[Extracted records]

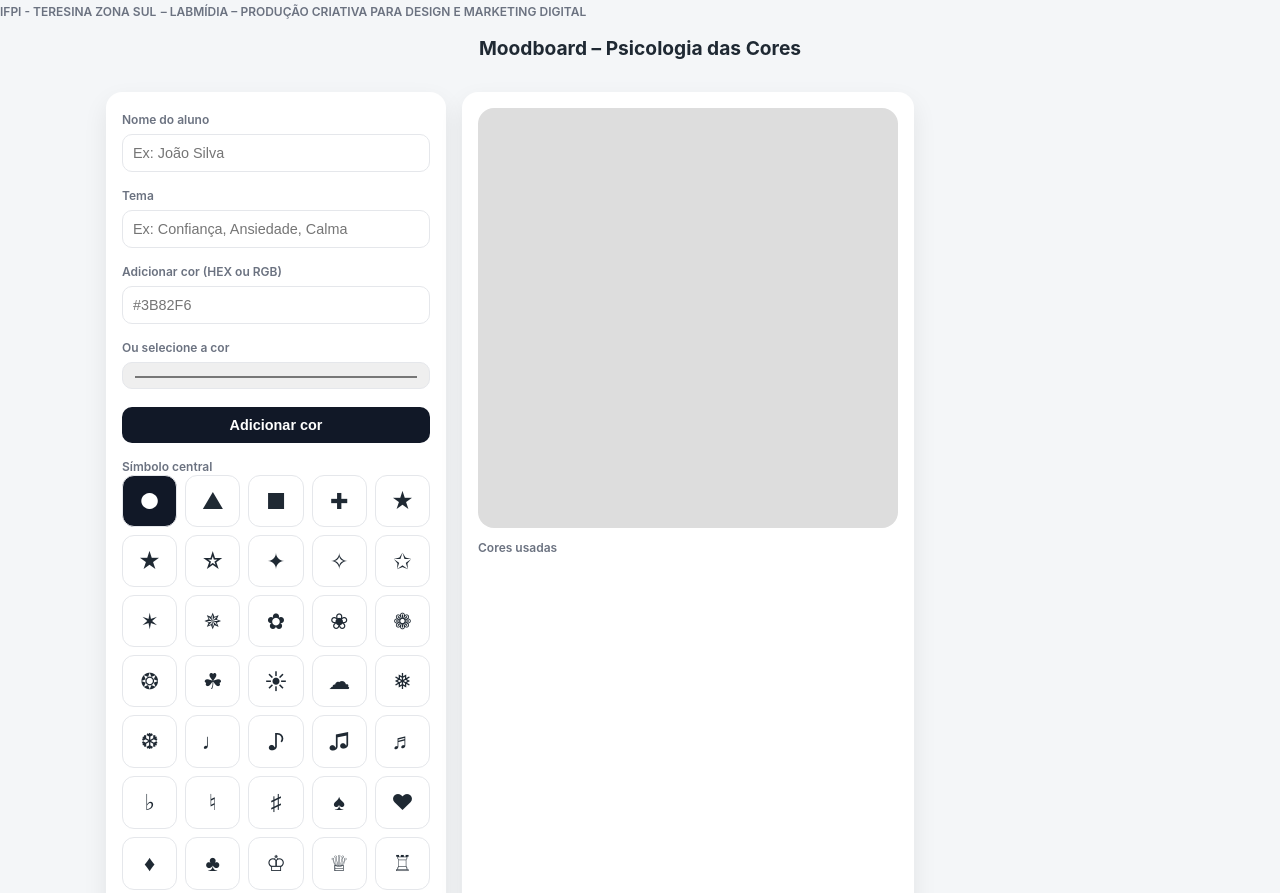
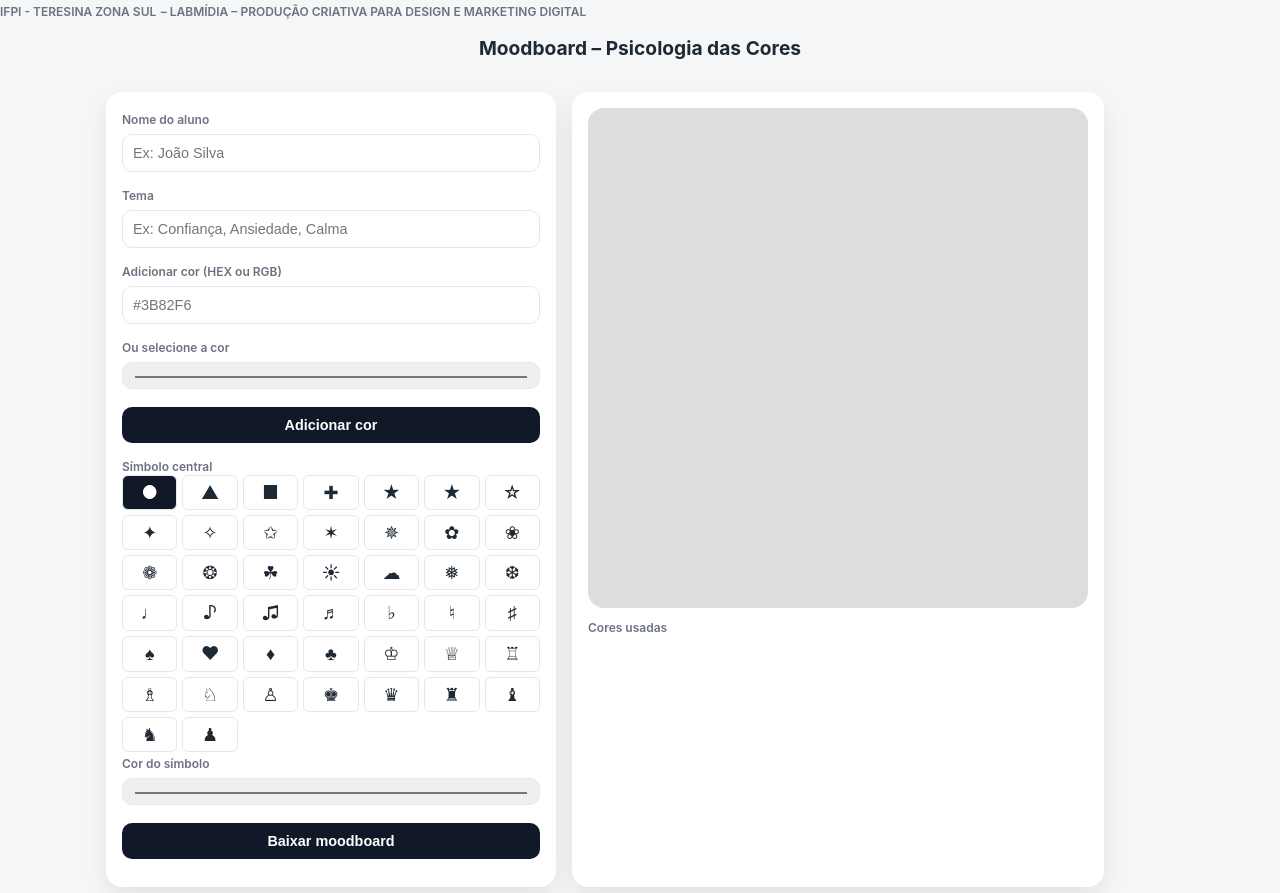
Before and after one commit to wagnerlrodrigues/moodboard, a plain HTML site: page index.html in a window 1280 px wide. Shown: the top 893 px of the page. Drawn offline with Linux system fonts and the light colour scheme.

Commit message:
Update index.html

```diff
--- a/index.html
+++ b/index.html
@@ -3,8 +3,8 @@
 <head>
   <meta charset="UTF-8" />
   <meta name="viewport" content="width=device-width, initial-scale=1.0" />
-  <title>Moodboard – Psicologia das Cores</title>
-  <label>IFPI - TERESINA ZONA SUL</label>
+  <title>Moodboard – Psicologia das Cores - </title>
+   <label>IFPI - TERESINA ZONA SUL</label>
     <label> – LABMÍDIA –  PRODUÇÃO CRIATIVA PARA DESIGN E MARKETING DIGITAL
 </label>
   <style>
@@ -73,15 +73,15 @@
 
     .symbols {
       display: grid;
-      grid-template-columns: repeat(5, 1fr);
-      gap: 8px;
+      grid-template-columns: repeat(7, 1fr);
+      gap: 5px;
     }
 
     .symbol {
       text-align: center;
-      padding: 12px;
-      font-size: 22px;
-      border-radius: 12px;
+      padding: 6px;
+      font-size: 18px;
+      border-radius: 6px;
       border: 1px solid #e5e7eb;
       cursor: pointer;
     }
@@ -105,7 +105,7 @@
 
     canvas {
       width: 100%;
-      max-width: 420px;
+      max-width: 4420px;
       aspect-ratio: 1 / 1;
       border-radius: 16px;
       background: #ddd;
@@ -132,7 +132,7 @@
         flex-direction: row;
       }
       .controls {
-        max-width: 340px;
+        max-width: 450px;
       }
     }
   </style>
@@ -206,6 +206,7 @@
         <div class="symbol" onclick="selectSymbol(this)">♝</div>
         <div class="symbol" onclick="selectSymbol(this)">♞</div>
         <div class="symbol" onclick="selectSymbol(this)">♟</div>
+
       </div>
 
       <label>Cor do símbolo</label>
```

■ WHAT YOU SHOULD DO ■
Nothing in the entries above should change when they are printed again, except that the pictures are dropped.

■ RESULT OF THE EXERCISE ■
Before and after one commit to wagnerlrodrigues/moodboard, a plain HTML site: page index.html in a window 1280 px wide. Shown: the top 893 px of the page. Drawn offline with Linux system fonts and the light colour scheme.

Commit message:
Update index.html

```diff
--- a/index.html
+++ b/index.html
@@ -3,8 +3,8 @@
 <head>
   <meta charset="UTF-8" />
   <meta name="viewport" content="width=device-width, initial-scale=1.0" />
-  <title>Moodboard – Psicologia das Cores</title>
-  <label>IFPI - TERESINA ZONA SUL</label>
+  <title>Moodboard – Psicologia das Cores - </title>
+   <label>IFPI - TERESINA ZONA SUL</label>
     <label> – LABMÍDIA –  PRODUÇÃO CRIATIVA PARA DESIGN E MARKETING DIGITAL
 </label>
   <style>
@@ -73,15 +73,15 @@
 
     .symbols {
       display: grid;
-      grid-template-columns: repeat(5, 1fr);
-      gap: 8px;
+      grid-template-columns: repeat(7, 1fr);
+      gap: 5px;
     }
 
     .symbol {
       text-align: center;
-      padding: 12px;
-      font-size: 22px;
-      border-radius: 12px;
+      padding: 6px;
+      font-size: 18px;
+      border-radius: 6px;
       border: 1px solid #e5e7eb;
       cursor: pointer;
     }
@@ -105,7 +105,7 @@
 
     canvas {
       width: 100%;
-      max-width: 420px;
+      max-width: 4420px;
       aspect-ratio: 1 / 1;
       border-radius: 16px;
       background: #ddd;
@@ -132,7 +132,7 @@
         flex-direction: row;
       }
       .controls {
-        max-width: 340px;
+        max-width: 450px;
       }
     }
   </style>
@@ -206,6 +206,7 @@
         <div class="symbol" onclick="selectSymbol(this)">♝</div>
         <div class="symbol" onclick="selectSymbol(this)">♞</div>
         <div class="symbol" onclick="selectSymbol(this)">♟</div>
+
       </div>
 
       <label>Cor do símbolo</label>
```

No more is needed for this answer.